What if diplomacy doesn’t work?
That happens, of course. Some people are unable to consider their own behavior unless they are directly called on it. If your best attempt to use your own actions as an
example doesn’t help your mom think about her own possible contribution to your
dad’s anxiety, and try to improve in this area, then you’ll need to do more.
If this is the case, try to talk with your mom away from the house in a relaxed setting (if possible). You could take her out to coffee or lunch. The idea is to talk with her away from your dad so that he isn’t involved.
In this more private setting, tell her that you understand that she’s got to be incredibly stressed and you can’t even imagine how she does everything that she does. Tell her what a wonderful caregiver she is. Then mention the body language and tone of voice in the same way that you did earlier. Remind her again that you, too, have problems with this. That can limit her feelings of you being a know-it-all.
You can suggest steps that could help lower her own stress such as hiring help for a few hours a day as well as by joining a support group, either online or in person. Seeing a counselor, if she’s open, could also benefit both your mom and your dad since this would allow your mom to work through her completely understandable sadness and anger at their situation. You might mention that spousal caregivers have their unique pain, so taking steps to deal with this through support groups and/or counseling could help her regain her equilibrium.

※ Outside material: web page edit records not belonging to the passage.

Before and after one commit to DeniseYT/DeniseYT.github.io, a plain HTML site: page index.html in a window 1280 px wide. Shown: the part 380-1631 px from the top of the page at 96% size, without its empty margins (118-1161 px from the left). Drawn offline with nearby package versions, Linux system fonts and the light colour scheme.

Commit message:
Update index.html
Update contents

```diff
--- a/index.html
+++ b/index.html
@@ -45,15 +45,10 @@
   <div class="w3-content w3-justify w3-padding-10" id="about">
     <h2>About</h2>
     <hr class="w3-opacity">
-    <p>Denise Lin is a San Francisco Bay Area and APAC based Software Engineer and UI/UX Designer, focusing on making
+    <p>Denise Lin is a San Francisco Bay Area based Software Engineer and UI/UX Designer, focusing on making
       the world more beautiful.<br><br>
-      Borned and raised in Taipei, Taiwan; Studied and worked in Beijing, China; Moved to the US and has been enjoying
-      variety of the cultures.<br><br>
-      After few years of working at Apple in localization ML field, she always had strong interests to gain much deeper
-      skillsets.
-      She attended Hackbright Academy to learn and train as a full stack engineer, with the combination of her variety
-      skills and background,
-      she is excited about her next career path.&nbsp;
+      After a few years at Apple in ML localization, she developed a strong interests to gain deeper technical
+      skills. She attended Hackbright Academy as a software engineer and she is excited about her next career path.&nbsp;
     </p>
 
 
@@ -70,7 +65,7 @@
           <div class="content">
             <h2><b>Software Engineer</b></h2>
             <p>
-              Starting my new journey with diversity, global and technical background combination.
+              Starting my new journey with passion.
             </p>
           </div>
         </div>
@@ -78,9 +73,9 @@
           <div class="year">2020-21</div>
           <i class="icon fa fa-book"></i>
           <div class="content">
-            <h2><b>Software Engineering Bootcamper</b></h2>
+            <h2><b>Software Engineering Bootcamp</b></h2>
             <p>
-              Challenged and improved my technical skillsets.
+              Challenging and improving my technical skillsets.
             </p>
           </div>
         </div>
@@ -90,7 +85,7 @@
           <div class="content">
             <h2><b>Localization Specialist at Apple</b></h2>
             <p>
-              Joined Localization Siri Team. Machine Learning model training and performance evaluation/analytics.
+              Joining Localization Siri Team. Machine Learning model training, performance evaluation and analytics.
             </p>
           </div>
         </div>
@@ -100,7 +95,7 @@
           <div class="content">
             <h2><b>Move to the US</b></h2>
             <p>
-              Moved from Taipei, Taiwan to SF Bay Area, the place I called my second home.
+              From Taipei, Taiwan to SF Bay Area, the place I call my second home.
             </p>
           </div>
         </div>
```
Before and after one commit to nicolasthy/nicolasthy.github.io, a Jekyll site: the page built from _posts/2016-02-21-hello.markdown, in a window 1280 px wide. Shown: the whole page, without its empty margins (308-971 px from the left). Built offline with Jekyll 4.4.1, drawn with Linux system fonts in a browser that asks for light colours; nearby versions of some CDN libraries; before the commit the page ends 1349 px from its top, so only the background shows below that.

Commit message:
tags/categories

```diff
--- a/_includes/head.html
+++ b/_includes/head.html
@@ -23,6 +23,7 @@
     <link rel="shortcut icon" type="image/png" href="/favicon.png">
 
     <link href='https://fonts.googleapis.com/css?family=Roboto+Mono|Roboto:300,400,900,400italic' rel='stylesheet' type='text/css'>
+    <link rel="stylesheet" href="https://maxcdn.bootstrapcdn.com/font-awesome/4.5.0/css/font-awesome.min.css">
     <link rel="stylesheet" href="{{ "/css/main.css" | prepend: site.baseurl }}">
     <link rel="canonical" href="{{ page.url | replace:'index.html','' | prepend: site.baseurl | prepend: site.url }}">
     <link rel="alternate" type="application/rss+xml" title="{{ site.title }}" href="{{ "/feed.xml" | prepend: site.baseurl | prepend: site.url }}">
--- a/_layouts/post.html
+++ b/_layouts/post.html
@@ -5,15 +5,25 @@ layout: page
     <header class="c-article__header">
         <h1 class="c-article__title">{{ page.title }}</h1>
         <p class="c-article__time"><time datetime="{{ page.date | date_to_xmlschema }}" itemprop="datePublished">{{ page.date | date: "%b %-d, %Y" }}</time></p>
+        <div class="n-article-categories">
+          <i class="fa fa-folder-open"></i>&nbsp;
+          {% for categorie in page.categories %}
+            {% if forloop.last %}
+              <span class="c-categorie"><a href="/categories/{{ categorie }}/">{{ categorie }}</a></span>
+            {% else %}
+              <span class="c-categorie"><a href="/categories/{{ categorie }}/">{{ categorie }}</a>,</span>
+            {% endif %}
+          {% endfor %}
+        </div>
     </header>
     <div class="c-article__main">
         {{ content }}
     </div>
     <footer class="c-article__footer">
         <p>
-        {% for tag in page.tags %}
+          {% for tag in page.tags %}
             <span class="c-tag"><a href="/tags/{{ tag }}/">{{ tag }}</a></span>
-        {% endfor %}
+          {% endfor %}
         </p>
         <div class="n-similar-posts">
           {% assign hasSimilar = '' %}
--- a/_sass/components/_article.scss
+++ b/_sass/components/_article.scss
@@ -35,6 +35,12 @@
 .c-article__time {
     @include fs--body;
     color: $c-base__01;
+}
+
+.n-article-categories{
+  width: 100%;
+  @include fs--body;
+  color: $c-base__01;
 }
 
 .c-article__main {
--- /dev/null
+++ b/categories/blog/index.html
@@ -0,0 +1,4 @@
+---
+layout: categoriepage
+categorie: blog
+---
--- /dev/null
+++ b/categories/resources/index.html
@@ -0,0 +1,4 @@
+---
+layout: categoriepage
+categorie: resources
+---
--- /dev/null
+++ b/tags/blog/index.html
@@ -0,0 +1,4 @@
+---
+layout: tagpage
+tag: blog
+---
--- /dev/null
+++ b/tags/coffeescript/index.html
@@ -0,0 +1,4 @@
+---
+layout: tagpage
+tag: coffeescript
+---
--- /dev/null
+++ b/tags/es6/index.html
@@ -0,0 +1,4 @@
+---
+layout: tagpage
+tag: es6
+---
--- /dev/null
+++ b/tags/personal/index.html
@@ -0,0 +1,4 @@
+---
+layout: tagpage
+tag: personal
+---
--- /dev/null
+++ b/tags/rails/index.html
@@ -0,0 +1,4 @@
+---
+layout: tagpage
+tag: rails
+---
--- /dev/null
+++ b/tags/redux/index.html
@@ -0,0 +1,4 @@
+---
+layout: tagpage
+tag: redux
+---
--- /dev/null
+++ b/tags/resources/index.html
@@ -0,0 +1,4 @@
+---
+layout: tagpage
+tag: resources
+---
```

Caregivers are only human. Neither you nor your mom will ever be perfect caregivers, so understanding this – and helping her understand this – will benefit both of you.
Touching base with other caregivers can help relieve unearned guilt in this area, too.
I want to stress that both of you could also benefit from practicing self-care, so you and your mom could, perhaps, share ways that you are doing this.
Best wishes as you help your mom take care of your dad. It’s a difficult family journey, but it does have its rewards.